Two explosions killed at least 12 people and injured upwards of 100 in the Gikomba Market area of Nairobi on 16th May. This occurred concurrently with the precautionary withdrawal by a number of tour operators of their clients after a UK Foreign Office warning against all but essential travel to Mombasa.
On 3rd May, four people were killed in a grenade attack on a bus at the Mwemebe Tayari terminal in Mombasa followed by the explosion of a small IED near to the Reef Hotel on Nyali beach which caused no casualties and little damage. On the 4th May three people lost their lives as a result of explosions on two buses travelling on the Thika Highway outside Nairobi.
Police intercepted a vehicle in Changamwe, Mombasa on 17 March containing two improvised explosive devices (IEDs). It has been reported reported that the devices would have been capable of bringing down a 10-storey building. Local reports suggest that the target may have been a significant government structure such as the bridge linking Mombasa to the mainland or a major tourist congregation area.

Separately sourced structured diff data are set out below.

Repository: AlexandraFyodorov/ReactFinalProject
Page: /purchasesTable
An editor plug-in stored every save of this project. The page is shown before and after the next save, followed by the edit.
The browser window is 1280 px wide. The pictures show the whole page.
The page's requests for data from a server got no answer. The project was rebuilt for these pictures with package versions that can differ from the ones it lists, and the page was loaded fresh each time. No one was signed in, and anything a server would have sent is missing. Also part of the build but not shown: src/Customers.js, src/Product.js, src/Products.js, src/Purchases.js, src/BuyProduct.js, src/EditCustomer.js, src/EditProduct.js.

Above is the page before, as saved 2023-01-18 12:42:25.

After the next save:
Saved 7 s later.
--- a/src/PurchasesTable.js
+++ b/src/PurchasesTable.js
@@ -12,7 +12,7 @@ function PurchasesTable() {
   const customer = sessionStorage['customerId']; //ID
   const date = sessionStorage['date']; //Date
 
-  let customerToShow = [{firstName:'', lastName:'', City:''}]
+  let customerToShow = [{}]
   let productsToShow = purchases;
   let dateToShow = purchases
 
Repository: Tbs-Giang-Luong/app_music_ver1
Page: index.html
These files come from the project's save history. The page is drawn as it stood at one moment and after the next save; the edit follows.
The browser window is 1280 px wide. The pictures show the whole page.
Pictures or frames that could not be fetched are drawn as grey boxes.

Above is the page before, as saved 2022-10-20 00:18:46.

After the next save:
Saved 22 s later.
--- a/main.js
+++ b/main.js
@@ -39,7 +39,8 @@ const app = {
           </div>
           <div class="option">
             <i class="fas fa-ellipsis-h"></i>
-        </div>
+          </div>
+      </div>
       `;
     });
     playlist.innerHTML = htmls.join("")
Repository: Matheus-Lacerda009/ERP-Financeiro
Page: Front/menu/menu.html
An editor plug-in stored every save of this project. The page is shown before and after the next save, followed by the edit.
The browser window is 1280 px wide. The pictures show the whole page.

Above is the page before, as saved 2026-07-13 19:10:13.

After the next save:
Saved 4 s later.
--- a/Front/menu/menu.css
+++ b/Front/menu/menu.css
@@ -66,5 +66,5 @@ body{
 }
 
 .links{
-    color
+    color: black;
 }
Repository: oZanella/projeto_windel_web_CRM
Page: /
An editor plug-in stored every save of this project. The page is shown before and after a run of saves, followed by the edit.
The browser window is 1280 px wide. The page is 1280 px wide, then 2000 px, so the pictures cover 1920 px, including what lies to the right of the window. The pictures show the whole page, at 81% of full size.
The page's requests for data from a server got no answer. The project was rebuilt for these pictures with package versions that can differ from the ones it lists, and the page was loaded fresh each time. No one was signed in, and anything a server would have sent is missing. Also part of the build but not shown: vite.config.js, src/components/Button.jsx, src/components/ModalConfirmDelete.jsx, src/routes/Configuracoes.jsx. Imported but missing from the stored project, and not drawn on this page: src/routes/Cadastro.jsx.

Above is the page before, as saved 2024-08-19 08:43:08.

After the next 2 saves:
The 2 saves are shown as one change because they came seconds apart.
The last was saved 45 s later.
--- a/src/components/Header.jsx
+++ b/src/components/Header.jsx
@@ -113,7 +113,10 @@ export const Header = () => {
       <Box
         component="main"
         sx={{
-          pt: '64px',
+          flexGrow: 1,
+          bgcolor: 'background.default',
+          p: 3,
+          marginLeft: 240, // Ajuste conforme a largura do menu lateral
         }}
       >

The perpetrators of the incidents last Friday are unconfirmed. Given the relative lack of sophistication of the devices, attention is being turned towards the local group the Muslim Youth Centre (also known as al-Hijra). Believed to be responsible for the suicide car bombing at a police station in Nairobi’s Pangani area last month, they may have received support from members of al-Shabab in their efforts to create client terrorist groups among Kenyan Muslims.
According to a source at Terra Firma Risk Management, recent warnings and attacks (including the Westgate attack) bring into relief the complex relationships between al -Qa’ida, al-Shabab and other regional Islamist groups. In other words, regional powers and the West may now have a bigger problem on their hands than simply the political and, military defeat of al-Shabab.
This theory is to a significant extent borne out by Kenyan Intelligence reports covering the last three years that indicate a number of thwarted attacks being planned by others sanctioned by al-Qa’ida, (e.g. Al- Muhajirin) or as independents in similar cause.
Al- Shabab’s aggression in Kenya and the region is likely to intensify in response to certain Kenyan politicians’ calls for a withdrawal from Somalia. Attacks on locals or tourists will be fuelled by an increasing resentment of the mass arrests and the perceived targeting of Somali refugees and the Muslim population in general by the security forces. It is likely that Kenya will see a further deterioration in the security threat level before intelligence and security forces stabilise the situation.
The UK Foreign Office has extended its recommendation against all but essential travel to include Mombasa island, while the US has bolstered security at their embassy in Nairobi.
Given the sensitivity around the important Kenyan tourist industry, the FCO warning was confirmed at ministerial level. Travellers and those in the country should be aware of the high risk of further attacks in Nairobi, Mombasa, Wajir and Garissa counties, and should avoid crowded urban areas and public transport. There is also a raised risk of attacks against prominent hotels, restaurants and bars frequented by foreign nationals.